Having been involved on some QA teams many years ago, yes tons of bugs are found and then prioritized. Hundreds of them are never fixed, either because they can’t be replicated, there isn’t time, or diving into them could cause greater issues to emerge.
That being said, not everything can be found in the QA environment. When a game goes out to market, tens or hundreds of thousands, or millions, suddenly become testers in their own right. People will find new problems and help hone in on the important ones that need to be fixed.
EA Sports, SCEA, 2K Sports (who certainly would not want to be associated with these opinions being shared publicly) and many publishers pride themselves on being involved in the community through different avenues, and taking that feedback in order to improve their product. It’s just one of many resources at their disposal.
Consumers want to feel like they’re being heard, that they have a role in helping to improve upon or shape the product now and in the future. Ignoring that has led to dismal results for companies in the past and that’s why it’s all looked at so closely now.
Now deep in the heart of the sports gaming season brings another opportunity to win one of this year’s premier games!
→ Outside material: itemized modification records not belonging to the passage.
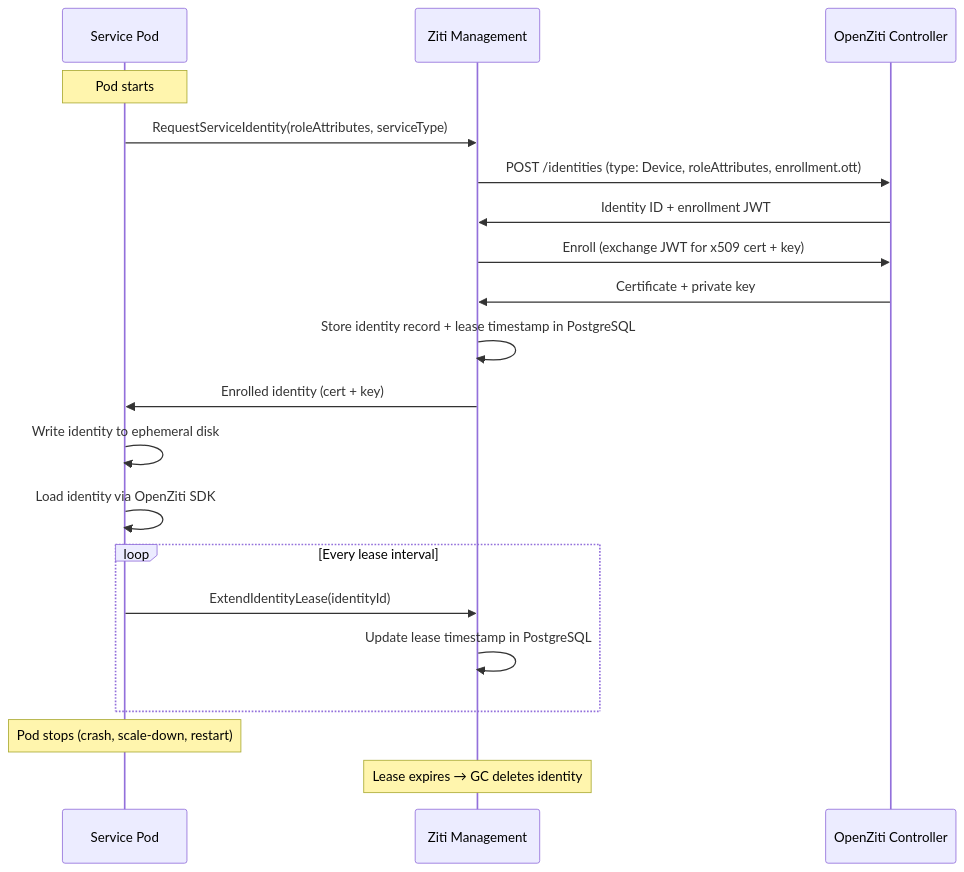
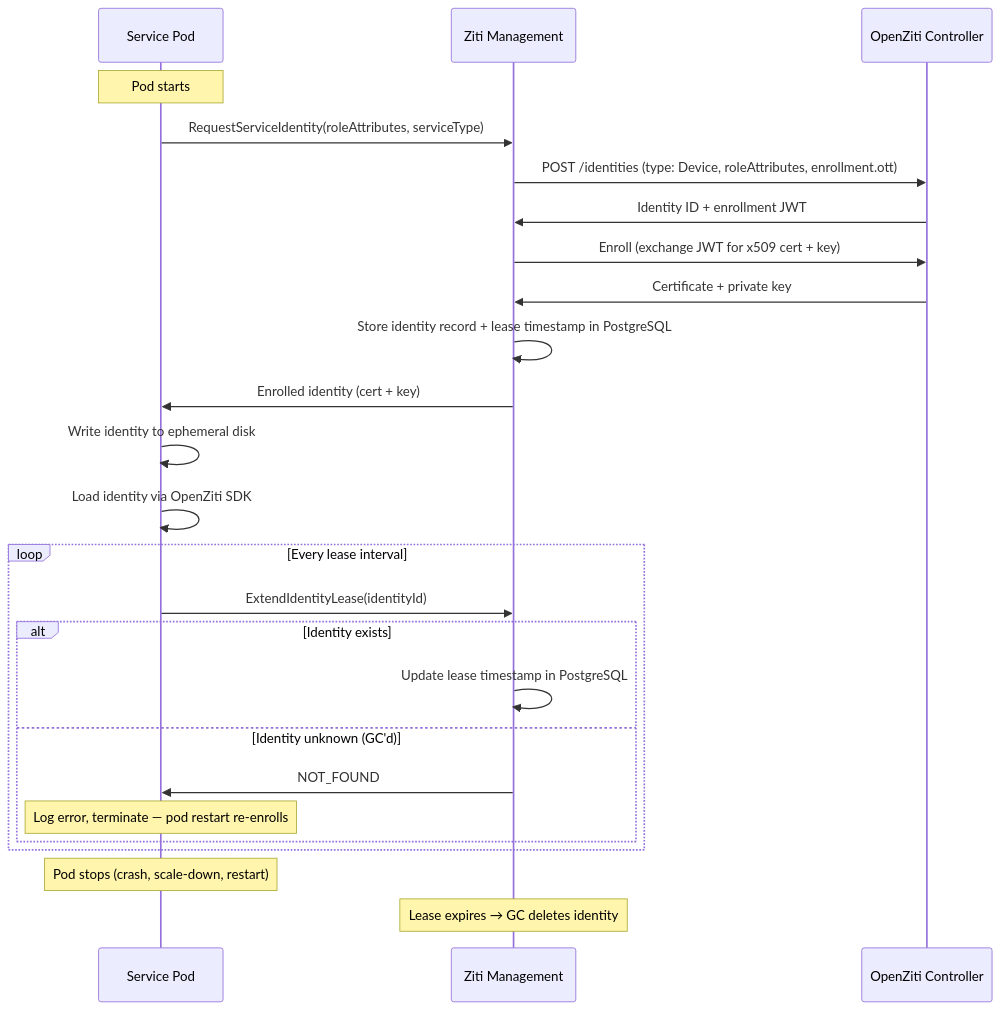
Before and after one commit to agynio/architecture: the second of 6 diagrams in architecture/openziti.md, drawn with Mermaid. The commit also changed other lines of this file and 11 other files, not shown here.

````diff
--- a/architecture/openziti.md
+++ b/architecture/openziti.md
@@ -196,25 +197,30 @@
 ```mermaid
 sequenceDiagram
     participant P as Service Pod
     participant ZM as Ziti Management
     participant ZC as OpenZiti Controller
 
     Note over P: Pod starts
     P->>ZM: RequestServiceIdentity(roleAttributes, serviceType)
     ZM->>ZC: POST /identities (type: Device, roleAttributes, enrollment.ott)
     ZC->>ZM: Identity ID + enrollment JWT
     ZM->>ZC: Enroll (exchange JWT for x509 cert + key)
     ZC->>ZM: Certificate + private key
     ZM->>ZM: Store identity record + lease timestamp in PostgreSQL
     ZM->>P: Enrolled identity (cert + key)
     P->>P: Write identity to ephemeral disk
     P->>P: Load identity via OpenZiti SDK
 
     loop Every lease interval
         P->>ZM: ExtendIdentityLease(identityId)
-        ZM->>ZM: Update lease timestamp in PostgreSQL
+        alt Identity exists
+            ZM->>ZM: Update lease timestamp in PostgreSQL
+        else Identity unknown (GC'd)
+            ZM->>P: NOT_FOUND
+            Note over P: Log error, terminate — pod restart re-enrolls
+        end
     end
 
     Note over P: Pod stops (crash, scale-down, restart)
     Note over ZM: Lease expires → GC deletes identity
 ```
````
A copy of NBA 2K16 on the platform of choice will go to the winner.
For a second opportunity at winning a copy of NBA 2K16 make sure to enter the giveaway currently running through Hit The Pass as well.
There are several ways to qualify and each one counts for entries so the more you complete the more chances to win. The giveaway is open now and will run through September 22nd when the winner will be randomly selected and contacted for delivery details. Good luck!
*If you don’t see the giveaway applet try refreshing the page. Occasionally it doesn’t load completely. You can log in either with Facebook or your email address. Names drawn as a winner have their entries verified (to confirm completion of the task) before being contacted. The winner is displayed in the giveaway app and immediately emailed for delivery info.